In parallel to this growth in off-field management has been the boom of player power. The Wallabies now have ‘on-field leaders’ beyond the captain whereas teams of yesteryear just had ‘players’. Players who were expected to make decisions. Sometimes on their own.

Imagine, if you will, Alan Jones inviting Stan Pilecki to become part of his 1984 team’s on-field leadership group.


AJ: Stan, I would like you to be a member of the on-field leadership group.

SP: (silence, only just broken by the crumpling of an empty durry packet)

AJ: Stan, I …

SP: (Interrupting) I heard you. Piss off.

AJ: Right on.

It would be easy to deride player power given the concept’s standard bearers’, the Brumbies, had such a recent nose-dive to the depths of the Super Rugby table, but such claims could be well countered by the performance of England’s 2007 World Cup team.

The later collectively shook off the tyranny of poor coaching and got themselves into a final they had no chance of making otherwise.

Their inspirational rise still shits me to this day.


Yet it is a truth, universally acknowledged, that every world cup winning team has had at its helm a brilliant leader.

And look at them – Kirk, Farr-Jones, Pienaar, Eales, Johnson and Smit – legends to a man. However, a less giddy assessment would rate their leadership abilities pretty much the same had they not been lucky enough to raise the William Webb Ellis trophy.

Beyond this rarefied few there are others of recent years who have tossed a coin or two with distinction.

Tana Umaga, Richie McCaw, Ryan Jones, Paul O’Connell and Sergio Parisse stand out. What makes these men great leaders?

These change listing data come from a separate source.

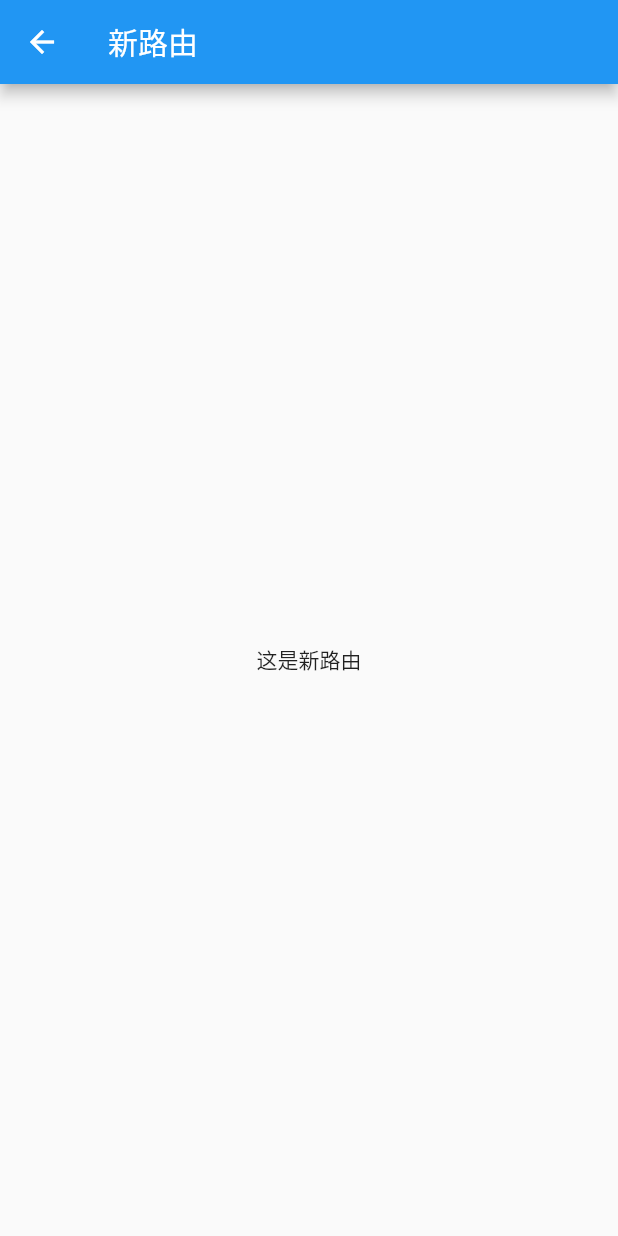
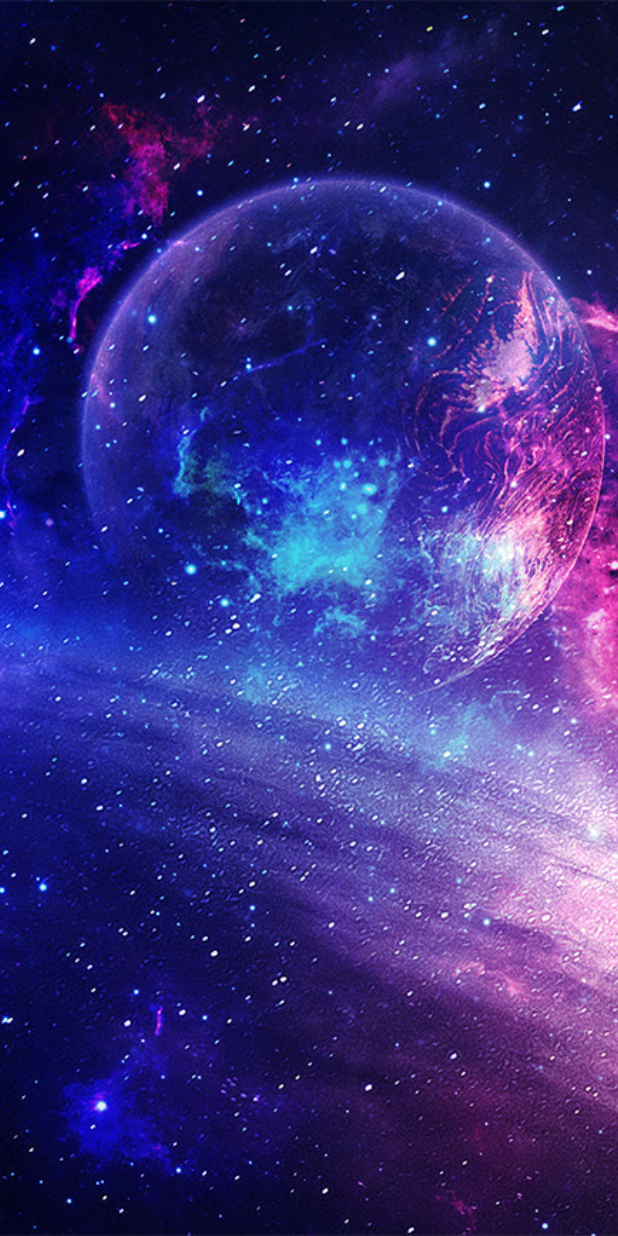
Before and after one commit to zhangtanlin/ju_flutter, a Flutter app: the screen it shows after launch, after a tap on "打开新路由", on a phone screen of 412 x 824 dp. Run offline on Flutter 3.47's test engine with Material 2 defaults, Android fonts, the phone set to English and light mode, and no system bars.

Commit message:
静态资源模块学习

```diff
--- a/lib/main.dart
+++ b/lib/main.dart
@@ -204,13 +204,14 @@ class _MyHomePageState extends State<MyHomePage> {
 class NewRoute extends StatelessWidget {
   @override
   Widget build(BuildContext context) {
-    return Scaffold(
-      appBar: AppBar(
-        title: Text('新路由'),
+    // Container 背景图模块
+    return Container(
+      decoration: BoxDecoration(
+        image: DecorationImage(
+          image: AssetImage("images/bg.jpg"),
+          fit: BoxFit.cover
+        )
       ),
-      body: Center(
-        child: Text('这是新路由')
-      )
     );
   }
 }
--- a/pubspec.yaml
+++ b/pubspec.yaml
@@ -43,8 +43,8 @@ flutter:
   # 注意1：asset 的声明顺序无关紧要，asset 的实际目录可以是任意文件夹。
   # 注意2：构建期间，Flutter 将 asset 放置到称为 asset bundle 的特殊存档中，应用程序可以在运行时读取它们（但不能修改）。
   # 参考文档： https://github.com/flutterchina/flutter-in-action/blob/master/docs/chapter2/flutter_assets_mgr.md
-  # assets:
-  #   - images/a_dot_burr.jpeg
+  assets:
+    - images/bg.jpg
   #   - images/a_dot_ham.jpeg
   # 一个图片资源可以引用一个或者多个特定分辨率的变体
   # 文档查看 https://flutter.dev/assets-and-images/#resolution-aware
```
Also changed, not shown: images/bg.jpg (added).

Some men can’t play but can lead and this in itself presents a problem. George Gregan and Steve Borthwick were arguably retained beyond their useful time often on the basis of the leadership that they brought to the squad.

Both decisions probably hurt their respective teams although Borthwick’s removal came much, much quicker than Gregan’s.

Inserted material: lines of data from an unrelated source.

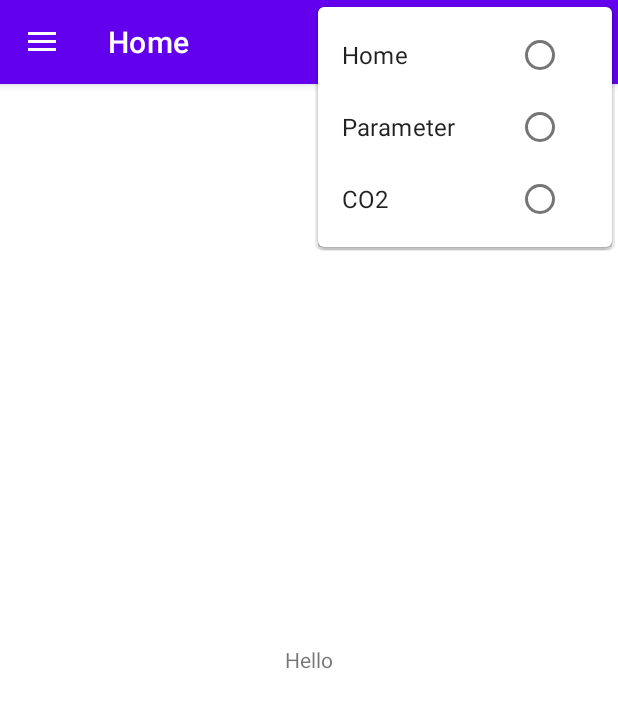
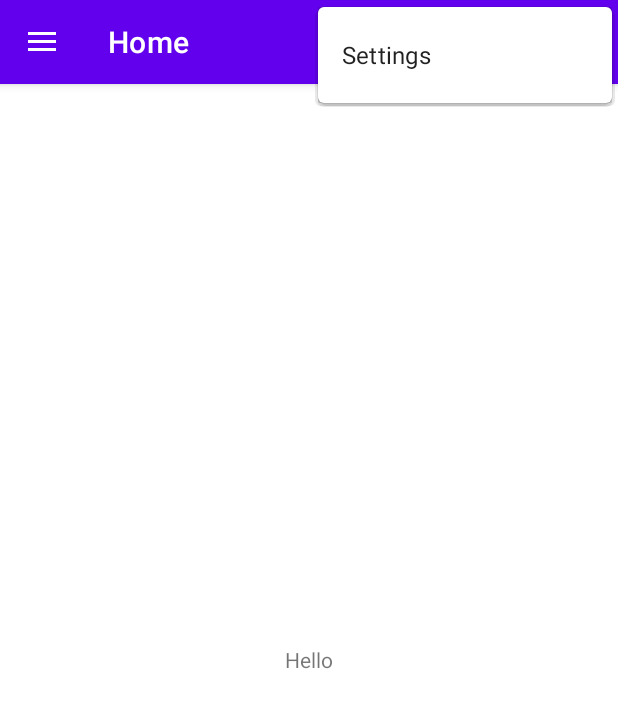
Before and after one commit to Group-3-SEP4/app, an Android app: the screen it shows after launch (MainActivity), with the options menu open, on a phone screen of 412 x 824 dp. Shown: the top 708 px of the screen. Run offline under Robolectric (Android 15) with nearby library versions, the phone set to English and light mode, and no system bars; our stand-ins replace navigation-ui.

Commit message:
Connect to datawarehouse API, Create settings place holder

```diff
--- a/ITSEP4A20App/app/src/main/java/com/example/it_sep4_a20_app/MainActivity.java
+++ b/ITSEP4A20App/app/src/main/java/com/example/it_sep4_a20_app/MainActivity.java
@@ -30,10 +30,13 @@ public class MainActivity extends AppCompatActivity
         Toolbar toolbar = findViewById(R.id.toolbar);
         setSupportActionBar(toolbar);
 
+
         DrawerLayout drawer = findViewById(R.id.drawer_layout);
         NavigationView navigationView = findViewById(R.id.nav_view);
-        mAppBarConfiguration = new AppBarConfiguration.Builder(
-                R.id.nav_home, R.id.nav_co2, R.id.nav_parameter)
+        mAppBarConfiguration = new AppBarConfiguration.Builder
+                ( R.id.nav_home
+                , R.id.nav_co2
+                , R.id.nav_parameter)
                 .setDrawerLayout(drawer)
                 .build();
         NavController navController = Navigation.findNavController(this, R.id.nav_host_fragment);
@@ -44,7 +47,7 @@ public class MainActivity extends AppCompatActivity
     @Override
     public boolean onCreateOptionsMenu(Menu menu) {
         // Inflate the menu; this adds items to the action bar if it is present.
-        getMenuInflater().inflate(R.menu.layout_drawer_activity, menu);
+        getMenuInflater().inflate(R.menu.appbar_menu, menu);
         return true;
     }
 
--- a/ITSEP4A20App/app/src/main/java/com/example/it_sep4_a20_app/Repository.java
+++ b/ITSEP4A20App/app/src/main/java/com/example/it_sep4_a20_app/Repository.java
@@ -14,7 +14,7 @@ public class Repository
 
     public Repository()
     {
-        apiClient = APIFactory.getAPIClientDummy();
+        apiClient = APIFactory.getAPIClient();
     }
 
     public MutableLiveData<Double> getCO2()
--- a/ITSEP4A20App/app/src/main/java/com/example/it_sep4_a20_app/networking/SleepTrackerAPI.java
+++ b/ITSEP4A20App/app/src/main/java/com/example/it_sep4_a20_app/networking/SleepTrackerAPI.java
@@ -5,6 +5,6 @@ import retrofit2.http.GET;
 
 public interface SleepTrackerAPI
 {
-    @GET("") //TODO Change endpoint
+    @GET("/CO2/value")
     Call<Double> getCO2();
 }
--- a/ITSEP4A20App/app/src/main/java/com/example/it_sep4_a20_app/ui/co2/Co2ViewModel.java
+++ b/ITSEP4A20App/app/src/main/java/com/example/it_sep4_a20_app/ui/co2/Co2ViewModel.java
@@ -1,3 +1,4 @@
+
 package com.example.it_sep4_a20_app.ui.co2;
 
 import androidx.lifecycle.LiveData;
--- a/ITSEP4A20App/app/src/main/java/com/example/it_sep4_a20_app/util/ServiceGenerator.java
+++ b/ITSEP4A20App/app/src/main/java/com/example/it_sep4_a20_app/util/ServiceGenerator.java
@@ -16,7 +16,7 @@ public class ServiceGenerator
         if(api == null)
         {
             Retrofit.Builder retrofitBuilder = new Retrofit.Builder()
-                    .baseUrl("") //TODO Change to API address
+                    .baseUrl("https://rokasapi.azurewebsites.net/")
                     .addConverterFactory(GsonConverterFactory.create());
             Retrofit retrofit = retrofitBuilder.build();
             api = retrofit.create(SleepTrackerAPI.class);
--- a/ITSEP4A20App/app/src/main/res/layout/app_bar_main.xml
+++ b/ITSEP4A20App/app/src/main/res/layout/app_bar_main.xml
@@ -1,5 +1,6 @@
 <?xml version="1.0" encoding="utf-8"?>
-<androidx.coordinatorlayout.widget.CoordinatorLayout xmlns:android="http://schemas.android.com/apk/res/android"
+<androidx.coordinatorlayout.widget.CoordinatorLayout
+    xmlns:android="http://schemas.android.com/apk/res/android"
     xmlns:app="http://schemas.android.com/apk/res-auto"
     xmlns:tools="http://schemas.android.com/tools"
     android:layout_width="match_parent"
--- /dev/null
+++ b/ITSEP4A20App/app/src/main/res/menu/appbar_menu.xml
@@ -0,0 +1,9 @@
+<?xml version="1.0" encoding="utf-8"?>
+<menu xmlns:android="http://schemas.android.com/apk/res/android"
+    xmlns:app="http://schemas.android.com/apk/res-auto">
+    <item
+        android:id="@+id/action_settings"
+        android:orderInCategory="100"
+        android:title="@string/action_settings"
+        app:showAsAction="never" />
+</menu>
--- a/ITSEP4A20App/app/src/main/res/values/strings.xml
+++ b/ITSEP4A20App/app/src/main/res/values/strings.xml
@@ -5,4 +5,5 @@
     <string name="menu_co2">Co2</string>
     <string name="navigationView">Navigation</string>
     <string name="nav_header_subtitle">Here goes subtitle /TODO change</string>
+    <string name="action_settings">Settings</string>
 </resources>
```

But when it comes time to remove a captain how do you go about it? Do you make like the French revolution and just let all of the pretenders bicker and fight among each other until a new Napoleon marches forward?

Or do you make the coup de gras and the new king’s anointment in the same movement and then protect the chosen one like some US-backed third world despot?


Perhaps, as the world cup now dominates the rugby world, too much is made of retaining the captaincy. I’m not advocating that it be passed around like a soggy doobie at a John Buttler Trio concert. It is obviously a responsibility of some weight unto which (again like the doobie) there is no standard response.

Captains come in all shapes and sizes and between two of my personal favourites, Alan Border and Wally Lewis, there is a wide stretch. To illustrate the point, who would you rather be captained by; Sir Frank Worrell, Mark Loane or Douglas Jardine?

There is of course no right or wrong answer, only a demonstration of the differing needs of each individual for appropriate leadership.

For mine, I want the sort of captain described by fellow Roarer, Grimmace: “a bloke who makes me want to put a hard shot on the fridge when I go for a beer during the game”. Isn’t that a great line?

To me, the great variability in styles of captaincy supports my contention that the importance of a player retaining the captaincy is often exaggerated.

As much as Border was the captain for his time and Lewis for his, perhaps under different circumstances Rocky Elsom would make a great Australian captain.

Without the burden of turning promise into trophies, perhaps he would look less wet cur and more something like a racehorse undersized. But let us not flog dead horses and call into question Elsom’s captaincy again. I fear we’ll have the whole World Cup to do that.

Let’s remove the specifics and ask why is it so hard to remove a captain and should it be such a big deal? Does captaincy even matter?


I fear I am but yet kicking pebbles on the path to my base camp so let me direct your response towards the titular question and rephrase the question thus – could one captain ‘dismount’ and his replacement take over without skipping a beat, or would too much of the rhythm be lost?

OldManEmu, I promise I’ll get to the bottom of this.